Levis 2.25 h.p. two stroke motor cycle, 1916
Levis 2.25 h.p. Popular two stroke motor cycle, 1916
This small Levis was first introduced by Butterfields Ltd of Birmingham in 1911. It soon proved to be a popular lightweight machine, simple to maintain and economical in use.
While the road performance and steering was mediocre, the simplicity of this motorcycle’s two-stroke engine and direct belt drive resulted in a standard of reliability which, at this early stage in design, enhanced the practical value of the motorcycle as a utilitarian means of personal transport.
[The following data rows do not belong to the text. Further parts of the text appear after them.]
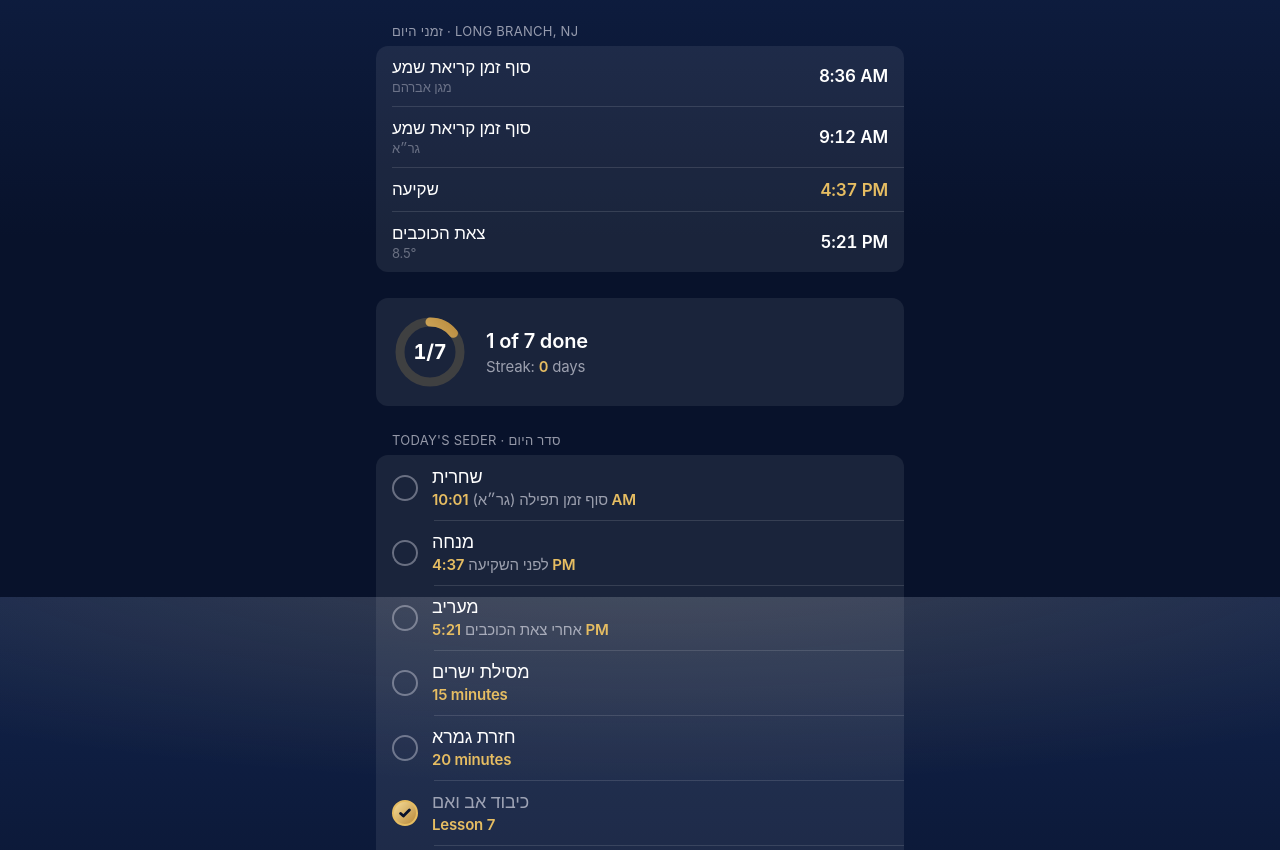
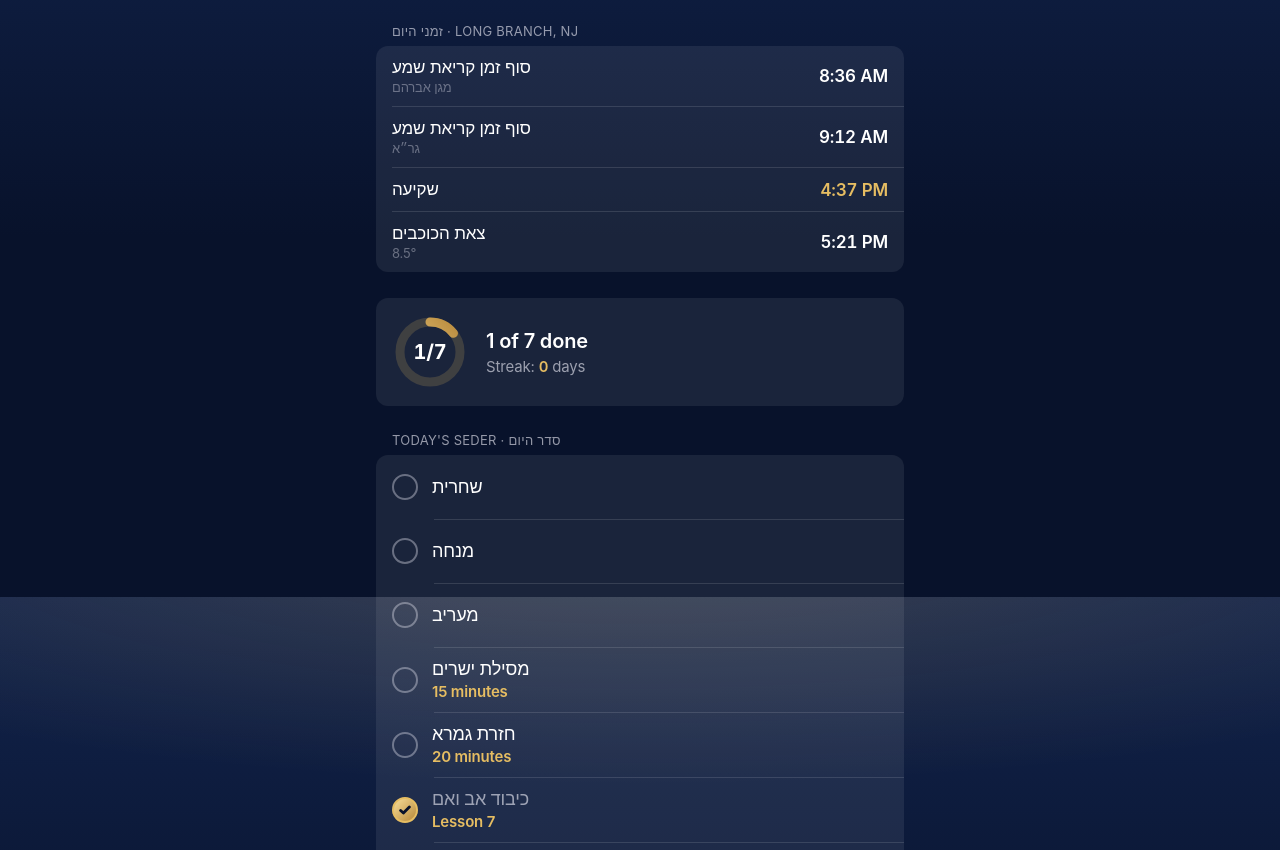
Before and after one commit to bgluck-hash/avoidas-hashem-checklist, a plain HTML site: page index.html in a window 1280 px wide. Shown: the part 203-1053 px from the top of the page. Drawn offline with Linux system fonts and the light colour scheme.

Commit message:
Remove zmanim from under the tefillos
Co-Authored-By: Claude Opus 5.5 <noreply@anthropic.com>
Claude-Session: https://claude.ai/code/session_01CorhVVondnB6RBRhCzQjpL

```diff
--- a/index.html
+++ b/index.html
@@ -128,6 +128,7 @@ h1 { font-size: 34px; font-weight: 700; letter-spacing: -0.02em; line-height: 1.
 .name { font-size: 18px; font-weight: 500; transition: color .2s; }
 .amt { font-size: 15px; color: var(--label2); }
 .amt b { color: var(--tint); font-weight: 600; }
+.amt:empty { display: none; }
 .task[aria-checked="true"] .box { background: linear-gradient(135deg, var(--tint-hi), var(--tint-lo)); border-color: var(--tint); }
 .task[aria-checked="true"] .box svg { opacity: 1; transform: scale(1); }
 .task[aria-checked="true"] .name { color: var(--label2); }
@@ -227,9 +228,9 @@ h1 { font-size: 34px; font-weight: 700; letter-spacing: -0.02em; line-height: 1.
 
 <script>
 const TASKS = [
-  { id: "shacharis", name: "שחרית", amt: d => "סוף זמן תפילה (גר״א) <b>" + zmanimFor(d).tefillah + "</b>" },
-  { id: "mincha",    name: "מנחה",   amt: d => "לפני השקיעה <b>" + zmanimFor(d).shkia + "</b>" },
-  { id: "maariv",    name: "מעריב",  amt: d => "אחרי צאת הכוכבים <b>" + zmanimFor(d).tzeis + "</b>" },
+  { id: "shacharis", name: "שחרית", amt: () => "" },
+  { id: "mincha",    name: "מנחה",   amt: () => "" },
+  { id: "maariv",    name: "מעריב",  amt: () => "" },
   { id: "mesilas", name: "מסילת ישרים", amt: () => "<b>15 minutes</b>" },
   { id: "gemara",  name: "חזרת גמרא",   amt: () => "<b>20 minutes</b>" },
   { id: "kibud",   name: "כיבוד אב ואם",   amt: d => { const n = kibudLesson(d); return n ? "<b>Lesson " + n + "</b>" : "<b>1 lesson</b> from the sefer"; } },
```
The small vertical two-stroke engine rated at 3 h.p., has a capacity of 211 c.c. A Fellows magneto is driven by an enclosed chain from the crankshaft. Power is transmitted directly to the rear wheel by a Pedley ‘Vee’ belt. The machine weights approximately 120 lbs.